By Sabina Mollot
A day after Mayor de Blasio released his executive budget, a handful of local elected officials took the opportunity to push for legislation that would eliminate the Commercial Rent Tax for about 3,400 small business owners in Manhattan.
The bill, which is sponsored by Council Members Dan Garodnick and Helen Rosenthal, was first announced in 2015, and at this point has 35 co-sponsors in the Council.
If passed it would raise the threshold of rent retailers who must pay the tax from those paying $250,000 a year to $500,000 year. The tax, which was first implemented in 1963, only applies to Manhattan businesses between Chambers Street and 96th Street. Garodnick has said raising the rent threshold would help 40 percent of the businesses owners now paying the tax while only costing the city six percent of the revenue the tax brings in, about $4.5 million.
Natasha Amott, the owner of Whisk, a kitchen related goods shop in Flatiron, where the announcement on the bill was made last Thursday, said her CRT costs her $15,000 a year. This is on top of the $315,000 she pays in rent each year and another standard corporate tax.
“We’re already being penalized by paying high rent,” said Amott. “And the city says since you pay this high rent I want you to pay this tax as well.”
The money, she said, she wishes could be used on paying employees more and helping pay off the debt she accrued when opening her business in 2012. She also said she would like to invest more in her website to be able to sell more online and fend off competition from online retail giants like Amazon.
Amott said she was unaware of the tax when she first signed a lease, “so I couldn’t even use it as leverage,” she added. The attorney she’d hired to help her negotiate her lease apparently had no idea about it either.
While the high rent she pays presents a much bigger challenge than the tax, she still called the CRT one of her “top three” problems, and called the legislation an easy fix.
Garodnick, when discussing the bill, called out de Blasio for not including any small business relief in his executive budget.
“Mr. Mayor, you cannot forget about the city’s small businesses,” said Garodnick, who’s been rumored to be interested in running for mayor himself.
He added that the CRT only exists in one other municipality outside Manhattan, and that’s in Florida.
“It is so bizarre and so unfair to subdivide the city in Manhattan,” said Garodnick. “If we were to implement a tax (today) on one part of the city, no one would believe it and no one would stand for it.”
He added that the number of businesses impacted has grown significantly since the year 2000, giving the example of how rents have tripled in the SoHo neighborhood since then and doubled in midtown.
“Manhattan businesses are evaporating before our eyes,” he said. “Businesses are voting with their feet.”
Asked if there were other ways the Council could help small businesses, when the biggest obstacles are high rent and competition from Amazon, Rosenthal admitted, “There is no easy fix.”
She added, “We have to come at it multiple ways. This is one way.”

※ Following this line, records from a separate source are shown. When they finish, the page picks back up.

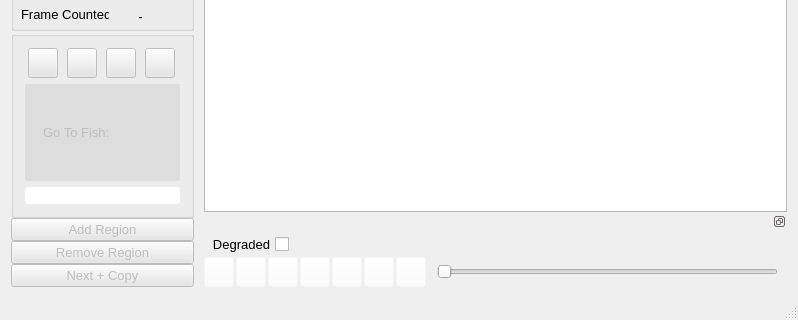
First picture: the form in src/video_annotator/mainwindow.ui, repository cvisionai/Tator-Native, before the edit; both pictures show x 0 to 798 and y 201 to 521 of the 798 by 521 pixel window.
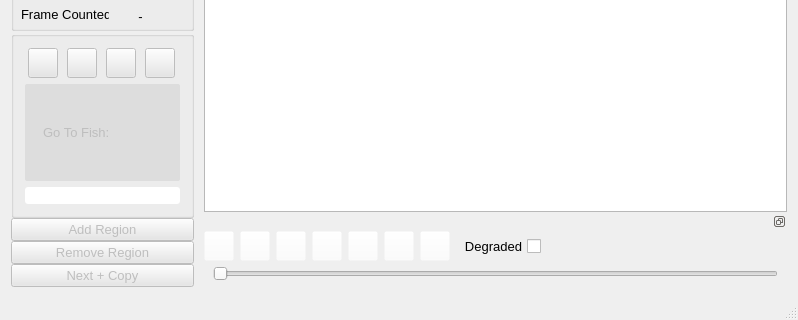
Second picture: the form after the edit.

Commit message: Put frame number next to time in video

Patch:
```diff
--- a/src/video_annotator/mainwindow.ui
+++ b/src/video_annotator/mainwindow.ui
@@ -911,62 +911,6 @@
               <item>
                <layout class="QHBoxLayout" name="horizontalLayout_2">
                 <item>
-                 <widget class="QCheckBox" name="degradedStatus">
-                  <property name="minimumSize">
-                   <size>
-                    <width>85</width>
-                    <height>0</height>
-                   </size>
-                  </property>
-                  <property name="maximumSize">
-                   <size>
-                    <width>85</width>
-                    <height>20</height>
-                   </size>
-                  </property>
-                  <property name="font">
-                   <font>
-                    <pointsize>10</pointsize>
-                   </font>
-                  </property>
-                  <property name="layoutDirection">
-                   <enum>Qt::RightToLeft</enum>
-                  </property>
-                  <property name="text">
-                   <string>Degraded</string>
-                  </property>
-                 </widget>
-                </item>
-                <item>
-                 <widget class="QLabel" name="currentSpeed">
-                  <property name="sizePolicy">
-                   <sizepolicy hsizetype="Preferred" vsizetype="Preferred">
-                    <horstretch>0</horstretch>
-                    <verstretch>0</verstretch>
-                   </sizepolicy>
-                  </property>
-                  <property name="text">
-                   <string/>
-                  </property>
-                  <property name="alignment">
-                   <set>Qt::AlignCenter</set>
-                  </property>
-                 </widget>
-                </item>
-               </layout>
-              </item>
-              <item>
-               <layout class="QHBoxLayout" name="videoSliderLayout">
-                <property name="spacing">
-                 <number>2</number>
-                </property>
-                <property name="sizeConstraint">
-                 <enum>QLayout::SetNoConstraint</enum>
-                </property>
-                <property name="topMargin">
-                 <number>0</number>
-                </property>
-                <item>
                  <widget class="QPushButton" name="play">
                   <property name="enabled">
                    <bool>false</bool>
@@ -1325,6 +1269,62 @@
                   </property>
                  </widget>
                 </item>
+                <item>
+                 <widget class="QCheckBox" name="degradedStatus">
+                  <property name="minimumSize">
+                   <size>
+                    <width>85</width>
+                    <height>0</height>
+                   </size>
+                  </property>
+                  <property name="maximumSize">
+                   <size>
+                    <width>85</width>
+                    <height>20</height>
+                   </size>
+                  </property>
+                  <property name="font">
+                   <font>
+                    <pointsize>10</pointsize>
+                   </font>
+                  </property>
+                  <property name="layoutDirection">
+                   <enum>Qt::RightToLeft</enum>
+                  </property>
+                  <property name="text">
+                   <string>Degraded</string>
+                  </property>
+                 </widget>
+                </item>
+                <item>
+                 <widget class="QLabel" name="currentSpeed">
+                  <property name="sizePolicy">
+                   <sizepolicy hsizetype="Preferred" vsizetype="Preferred">
+                    <horstretch>0</horstretch>
+                    <verstretch>0</verstretch>
+                   </sizepolicy>
+                  </property>
+                  <property name="text">
+                   <string/>
+                  </property>
+                  <property name="alignment">
+                   <set>Qt::AlignCenter</set>
+                  </property>
+                 </widget>
+                </item>
+               </layout>
+              </item>
+              <item>
+               <layout class="QHBoxLayout" name="videoSliderLayout">
+                <property name="spacing">
+                 <number>2</number>
+                </property>
+                <property name="sizeConstraint">
+                 <enum>QLayout::SetNoConstraint</enum>
+                </property>
+                <property name="topMargin">
+                 <number>0</number>
+                </property>
                 <item>
                  <widget class="QLabel" name="currentTime">
                   <property name="text">
```
The commit also changes 1 other file.
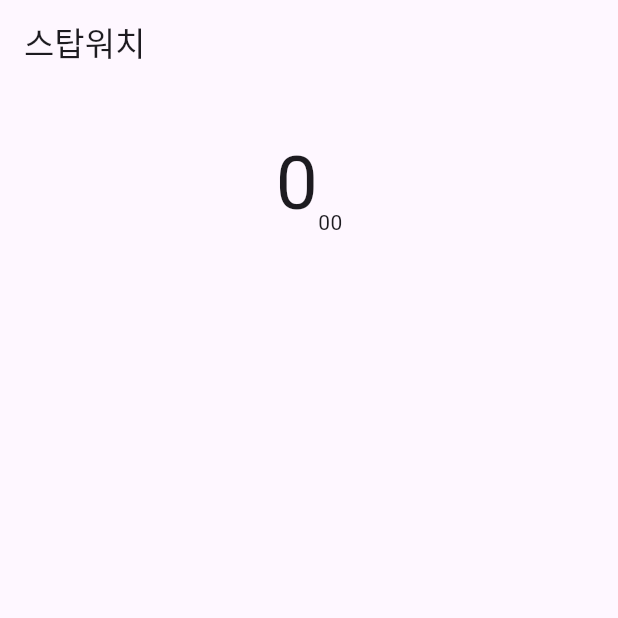
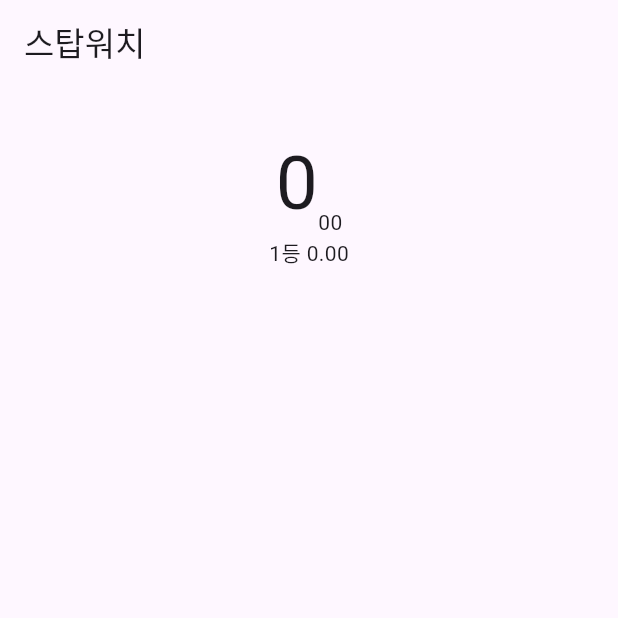
Before and after one commit to david-s-kim/stopwatch_app_flutter, a Flutter app: the screen it shows after launch, after a tap on the "add" icon, on a phone screen of 412 x 824 dp, the top half of it. Run offline on Flutter 3.47's test engine with Material 3 defaults, Android fonts, the phone set to English and light mode, and no system bars.

Commit message:
- feat: 랩타임 표시

```diff
--- a/lib/stop_watch_screen.dart
+++ b/lib/stop_watch_screen.dart
@@ -47,7 +47,7 @@ class _StopWatchScreenState extends State<StopWatchScreen> {
   }
 
   void _recordLapTime(String time) {
-    _lapTimes.insert(0, '${_lapTimes.length + 1}등 $_time');
+    _lapTimes.insert(0, '${_lapTimes.length + 1}등 $time');
   }
 
   @override
@@ -74,16 +74,16 @@ class _StopWatchScreenState extends State<StopWatchScreen> {
             children: [
               Text(
                 '$sec',
-                style: TextStyle(fontSize: 50),
+                style: const TextStyle(fontSize: 50),
               ),
-              Text('$hundredth'),
+              Text(hundredth),
             ],
           ),
           SizedBox(
             width: 100,
             height: 200,
             child: ListView(
-              children: [],
+              children: _lapTimes.map((time) => Center(child: Text(time))).toList(),
             ),
           ),
           const Spacer(),
```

She also referred to legislation passed in the Council a day earlier by Small Business Committee Chair Robert Cornegy that would give businesses a heads up if someone has made a 311 complaint. “Then they can fix it right away,” said Rosenthal. “So when it gets to the agency that might inspect it, they’ve fixed it already.”
Rosenthal said she also supports the Small Business Jobs Survival Act, which is aimed at getting businesses an automatic ten-year lease renewal, although she acknowledged that it’s been going nowhere fast in the Council. Rosenthal is a co-sponsor of the bill, which critics, such as the Real Estate Board of New York, have called unconstitutional. As for the bill’s current status, Rosenthal said it is currently being examined by counsel.
“My understanding is there’s a hiccup lawyers are trying to work out,” she said.
As for how other business related legislation is doing, Manhattan Borough President Gale Brewer, who was also at the press conference, and a couple of years ago announced separate legislation aimed at helping mom-and-pops, admitted that particular bill is dead. The legislation was introduced with Cornegy, but never drafted, due to it being too similar to another bill.
The goal of it was to give retailers more negotiating power by making it mandatory for property owners to at least go through mediation with a storefront business when a lease is up. If the owner and tenant still can’t come to an agreement there would be arbitration although the arbitration wouldn’t be binding. If no deal is reached after that, the tenant would be given one additional year past the lease’s end with a 15 percent increase to give the tenant time to find a new space. Brewer created the bill after saying she didn’t believe the SBJSA will ever get passed.
Now instead of working on that legislation, Brewer said she’s going to try to find a way to get long-vacant storefronts occupied again. She noted how owners of businesses surrounding vacant storefronts have told her their own businesses suffer due to the appearance of blight.
Town & Village reached out to the mayor’s office for comment on the Garodnick/Rosenthal legislation, but did not hear back.